Based on a microscopic theory of a two-band semiconductor light amplifier, we show that plasma heating, cooling, and ultrafast memory effects all act in concert to produce strong distortion of subpicosecond pulses propagating in semiconductor amplifiers. Plasma heating, spectral hole burning, and carrier density depletion are responsible for saturation of the gain seen by a propagating intense femtosecond pulse in the amplifier. Plasma cooling replenishes the carrier population on the trailing edge of the pulse, leading to pulse broadening as a consequence of gain regeneration. The inclusion of memory effects in the description of dephasing processes goes beyond the usual Markov assumption of constant dephasing rates; it significantly affects the dynamical pulse reshaping processes.
|Original language||English (US)|
|Number of pages||7|
|Journal||Physical Review A - Atomic, Molecular, and Optical Physics|
|State||Published - Jan 1 1996|

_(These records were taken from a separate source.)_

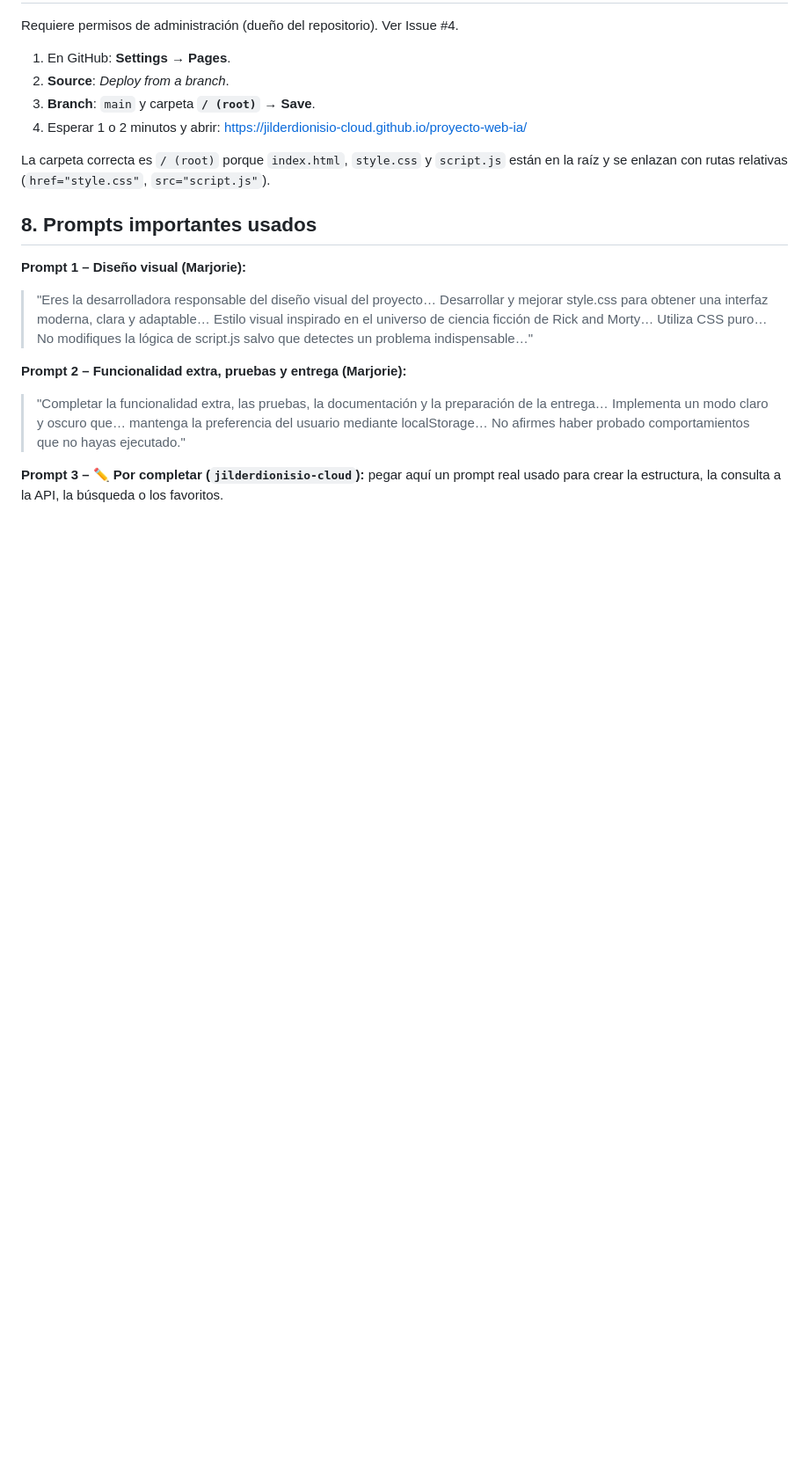
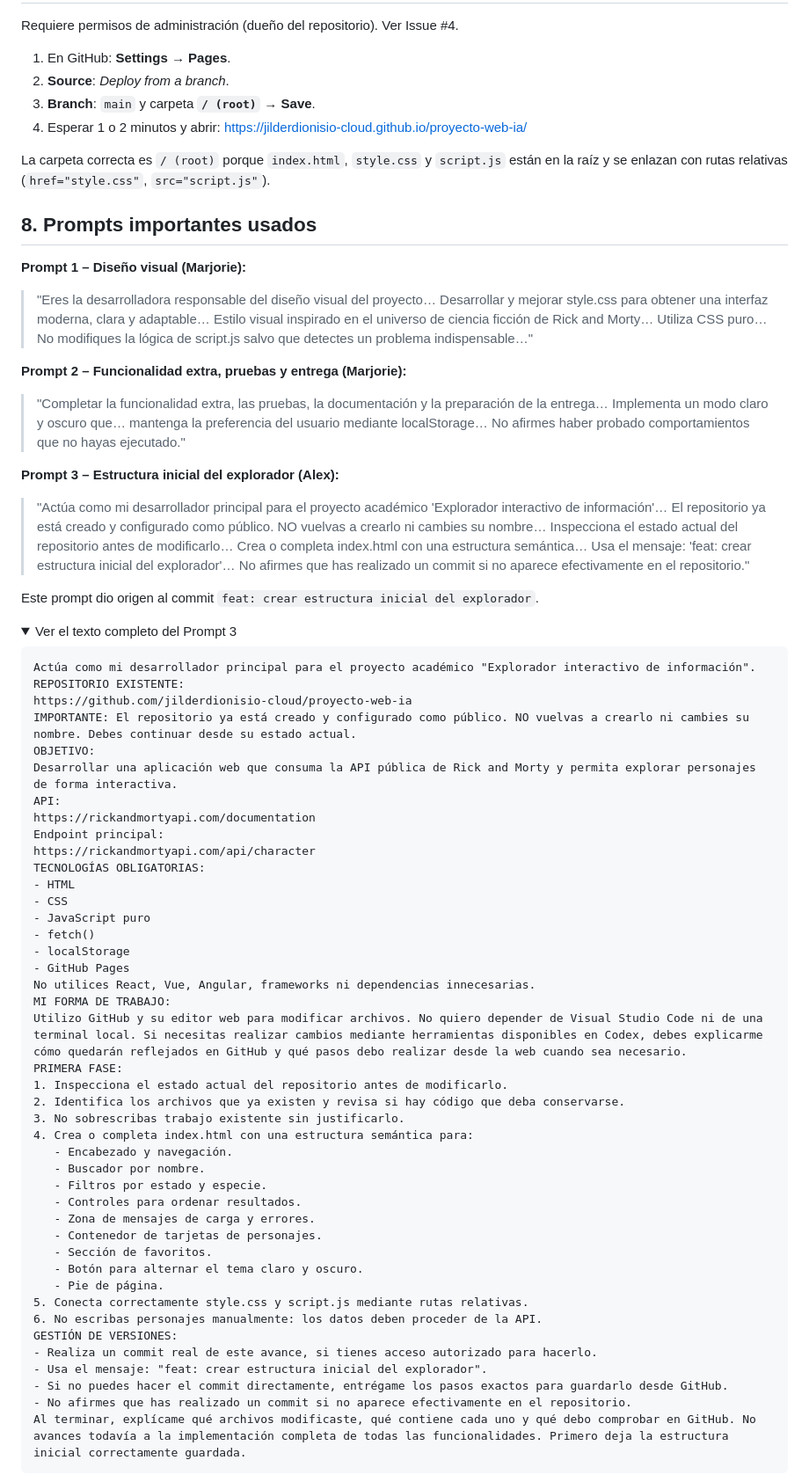
Before and after one commit to jilderdionisio-cloud/proyecto-web-ia, a Markdown page: README.md, the part around one of its changes. Shown at 88% size. Drawn GitHub-style; folded sections open; blank space fills up the shorter version.

Commit message:
docs: agregar los prompts reales de Alex en el README
Co-Authored-By: Claude Opus 5.5 <noreply@anthropic.com>
Claude-Session: https://claude.ai/code/session_01KfmLuzgBtWrsNnoFD1RN2k

````diff
--- a/README.md
+++ b/README.md
@@ -80,4 +80,56 @@ La carpeta correcta es `/ (root)` porque `index.html`, `style.css` y `script.js`
 **Prompt 2 – Funcionalidad extra, pruebas y entrega (Marjorie):**
 > "Completar la funcionalidad extra, las pruebas, la documentación y la preparación de la entrega… Implementa un modo claro y oscuro que… mantenga la preferencia del usuario mediante localStorage… No afirmes haber probado comportamientos que no hayas ejecutado."
 
-**Prompt 3 – ✏️ Por completar (`jilderdionisio-cloud`):** pegar aquí un prompt real usado para crear la estructura, la consulta a la API, la búsqueda o los favoritos.
+**Prompt 3 – Estructura inicial del explorador (Alex):**
+> "Actúa como mi desarrollador principal para el proyecto académico 'Explorador interactivo de información'… El repositorio ya está creado y configurado como público. NO vuelvas a crearlo ni cambies su nombre… Inspecciona el estado actual del repositorio antes de modificarlo… Crea o completa index.html con una estructura semántica… Usa el mensaje: 'feat: crear estructura inicial del explorador'… No afirmes que has realizado un commit si no aparece efectivamente en el repositorio."
+
+Este prompt dio origen al commit `feat: crear estructura inicial del explorador`.
+
+<details>
+<summary>Ver el texto completo del Prompt 3</summary>
+
+```text
+Actúa como mi desarrollador principal para el proyecto académico "Explorador interactivo de información".
+REPOSITORIO EXISTENTE:
+https://github.com/jilderdionisio-cloud/proyecto-web-ia
+IMPORTANTE: El repositorio ya está creado y configurado como público. NO vuelvas a crearlo ni cambies su nombre. Debes continuar desde su estado actual.
+OBJETIVO:
+Desarrollar una aplicación web que consuma la API pública de Rick and Morty y permita explorar personajes de forma interactiva.
+API:
+https://rickandmortyapi.com/documentation
+Endpoint principal:
+https://rickandmortyapi.com/api/character
+TECNOLOGÍAS OBLIGATORIAS:
+- HTML
+- CSS
+- JavaScript puro
+- fetch()
+- localStorage
+- GitHub Pages
+No utilices React, Vue, Angular, frameworks ni dependencias innecesarias.
+MI FORMA DE TRABAJO:
+Utilizo GitHub y su editor web para modificar archivos. No quiero depender de Visual Studio Code ni de una terminal local. Si necesitas realizar cambios mediante herramientas disponibles en Codex, debes explicarme cómo quedarán reflejados en GitHub y qué pasos debo realizar desde la web cuando sea necesario.
+PRIMERA FASE:
+1. Inspecciona el estado actual del repositorio antes de modificarlo.
+2. Identifica los archivos que ya existen y revisa si hay código que deba conservarse.
+3. No sobrescribas trabajo existente sin justificarlo.
+4. Crea o completa index.html con una estructura semántica para:
+   - Encabezado y navegación.
+   - Buscador por nombre.
+   - Filtros por estado y especie.
+   - Controles para ordenar resultados.
+   - Zona de mensajes de carga y errores.
+   - Contenedor de tarjetas de personajes.
+   - Sección de favoritos.
+   - Botón para alternar el tema claro y oscuro.
+   - Pie de página.
+5. Conecta correctamente style.css y script.js mediante rutas relativas.
+6. No escribas personajes manualmente: los datos deben proceder de la API.
+GESTIÓN DE VERSIONES:
+- Realiza un commit real de este avance, si tienes acceso autorizado para hacerlo.
+- Usa el mensaje: "feat: crear estructura inicial del explorador".
+- Si no puedes hacer el commit directamente, entrégame los pasos exactos para guardarlo desde GitHub.
+- No afirmes que has realizado un commit si no aparece efectivamente en el repositorio.
+Al terminar, explícame qué archivos modificaste, qué contiene cada uno y qué debo comprobar en GitHub. No avances todavía a la implementación completa de todas las funcionalidades. Primero deja la estructura inicial correctamente guardada.
+```
+
````
Also changed, not shown: other parts of README.md (+36 -0 lines).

ASJC Scopus subject areas
- Atomic and Molecular Physics, and Optics